==== Records for this exercise

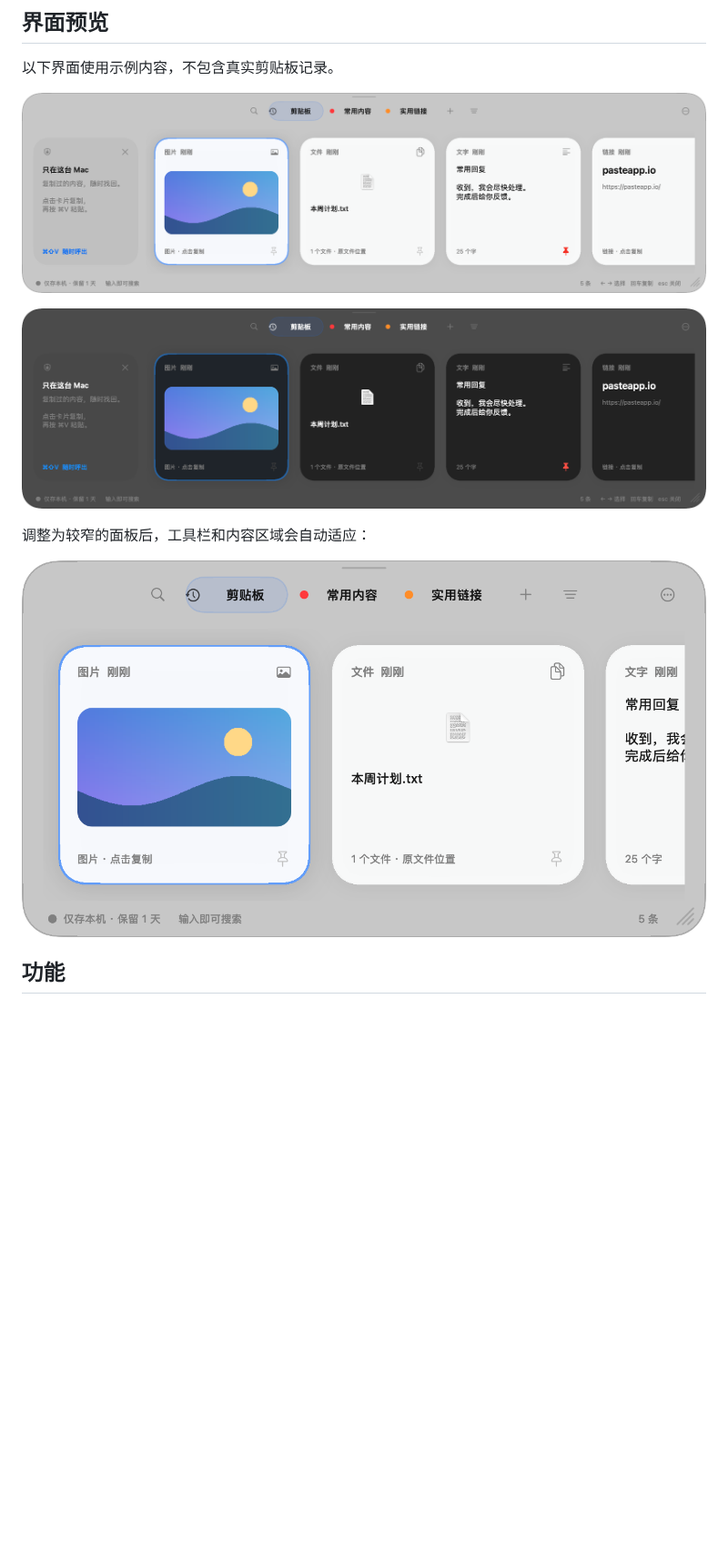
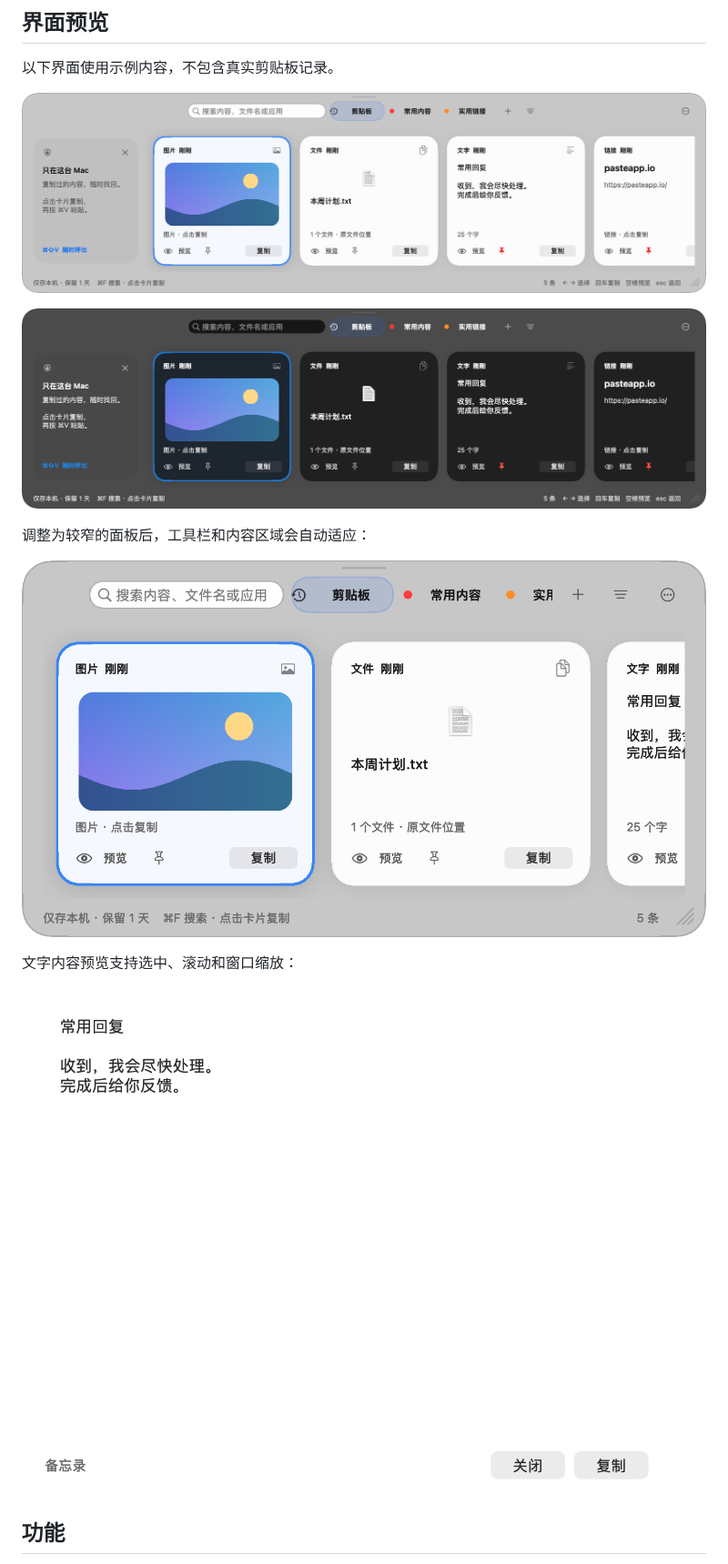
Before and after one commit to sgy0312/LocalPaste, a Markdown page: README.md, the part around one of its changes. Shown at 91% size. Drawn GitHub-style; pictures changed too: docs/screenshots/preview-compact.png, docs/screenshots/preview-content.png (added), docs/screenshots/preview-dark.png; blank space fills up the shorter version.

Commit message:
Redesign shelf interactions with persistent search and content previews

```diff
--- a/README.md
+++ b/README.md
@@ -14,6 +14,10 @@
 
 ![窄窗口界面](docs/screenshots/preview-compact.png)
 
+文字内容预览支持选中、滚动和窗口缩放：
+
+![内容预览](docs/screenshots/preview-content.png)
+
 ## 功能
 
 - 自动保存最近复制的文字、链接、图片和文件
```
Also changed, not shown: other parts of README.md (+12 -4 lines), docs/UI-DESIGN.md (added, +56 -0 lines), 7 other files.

========

= Directions =
An exact copy of the entries above is needed, with the pictures removed.

= Answer =
Before and after one commit to sgy0312/LocalPaste, a Markdown page: README.md, the part around one of its changes. Shown at 91% size. Drawn GitHub-style; pictures changed too: docs/screenshots/preview-compact.png, docs/screenshots/preview-content.png (added), docs/screenshots/preview-dark.png; blank space fills up the shorter version.

Commit message:
Redesign shelf interactions with persistent search and content previews

```diff
--- a/README.md
+++ b/README.md
@@ -14,6 +14,10 @@
 
 ![窄窗口界面](docs/screenshots/preview-compact.png)
 
+文字内容预览支持选中、滚动和窗口缩放：
+
+![内容预览](docs/screenshots/preview-content.png)
+
 ## 功能
 
 - 自动保存最近复制的文字、链接、图片和文件
```
Also changed, not shown: other parts of README.md (+12 -4 lines), docs/UI-DESIGN.md (added, +56 -0 lines), 7 other files.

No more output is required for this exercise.